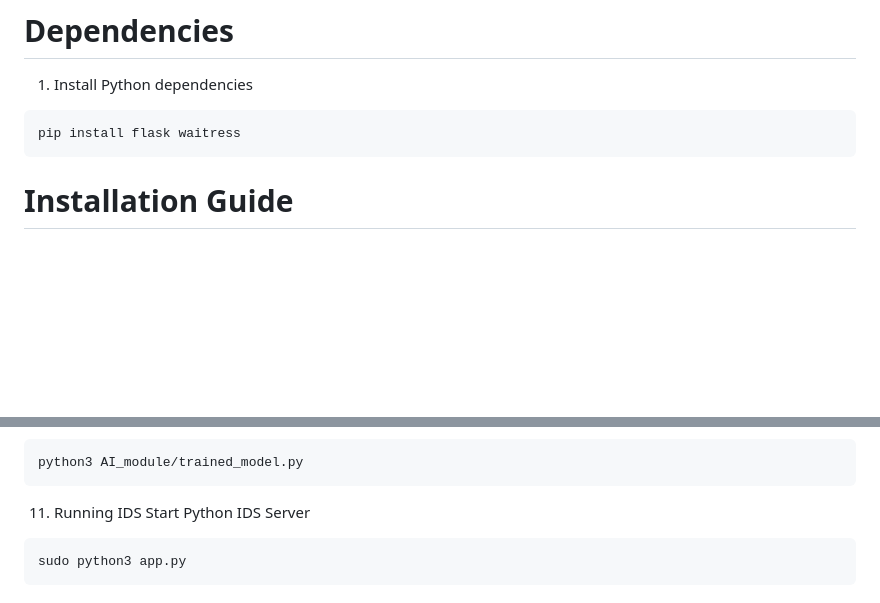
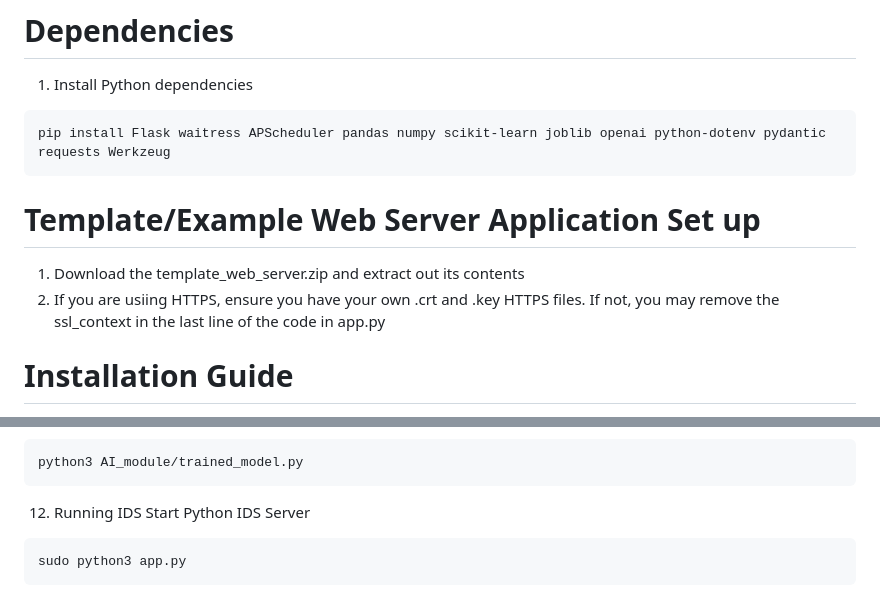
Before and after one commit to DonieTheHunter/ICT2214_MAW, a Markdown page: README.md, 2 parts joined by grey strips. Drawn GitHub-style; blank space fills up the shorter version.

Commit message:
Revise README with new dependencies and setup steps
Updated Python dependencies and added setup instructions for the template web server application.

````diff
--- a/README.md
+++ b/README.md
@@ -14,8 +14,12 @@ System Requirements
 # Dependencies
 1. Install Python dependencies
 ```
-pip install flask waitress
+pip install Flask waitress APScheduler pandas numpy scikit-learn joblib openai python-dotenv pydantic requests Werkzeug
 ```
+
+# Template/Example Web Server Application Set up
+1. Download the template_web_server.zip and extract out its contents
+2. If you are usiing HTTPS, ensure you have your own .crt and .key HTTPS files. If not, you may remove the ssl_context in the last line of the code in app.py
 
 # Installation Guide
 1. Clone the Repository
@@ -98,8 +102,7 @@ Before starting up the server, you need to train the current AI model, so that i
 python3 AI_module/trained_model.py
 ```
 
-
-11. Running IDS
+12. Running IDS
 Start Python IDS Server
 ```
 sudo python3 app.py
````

**Exercise description:** Exact copy, pictures excluded: restate every record above word for word.

**Exercise result:**
Before and after one commit to DonieTheHunter/ICT2214_MAW, a Markdown page: README.md, 2 parts joined by grey strips. Drawn GitHub-style; blank space fills up the shorter version.

Commit message:
Revise README with new dependencies and setup steps
Updated Python dependencies and added setup instructions for the template web server application.

````diff
--- a/README.md
+++ b/README.md
@@ -14,8 +14,12 @@ System Requirements
 # Dependencies
 1. Install Python dependencies
 ```
-pip install flask waitress
+pip install Flask waitress APScheduler pandas numpy scikit-learn joblib openai python-dotenv pydantic requests Werkzeug
 ```
+
+# Template/Example Web Server Application Set up
+1. Download the template_web_server.zip and extract out its contents
+2. If you are usiing HTTPS, ensure you have your own .crt and .key HTTPS files. If not, you may remove the ssl_context in the last line of the code in app.py
 
 # Installation Guide
 1. Clone the Repository
@@ -98,8 +102,7 @@ Before starting up the server, you need to train the current AI model, so that i
 python3 AI_module/trained_model.py
 ```
 
-
-11. Running IDS
+12. Running IDS
 Start Python IDS Server
 ```
 sudo python3 app.py
````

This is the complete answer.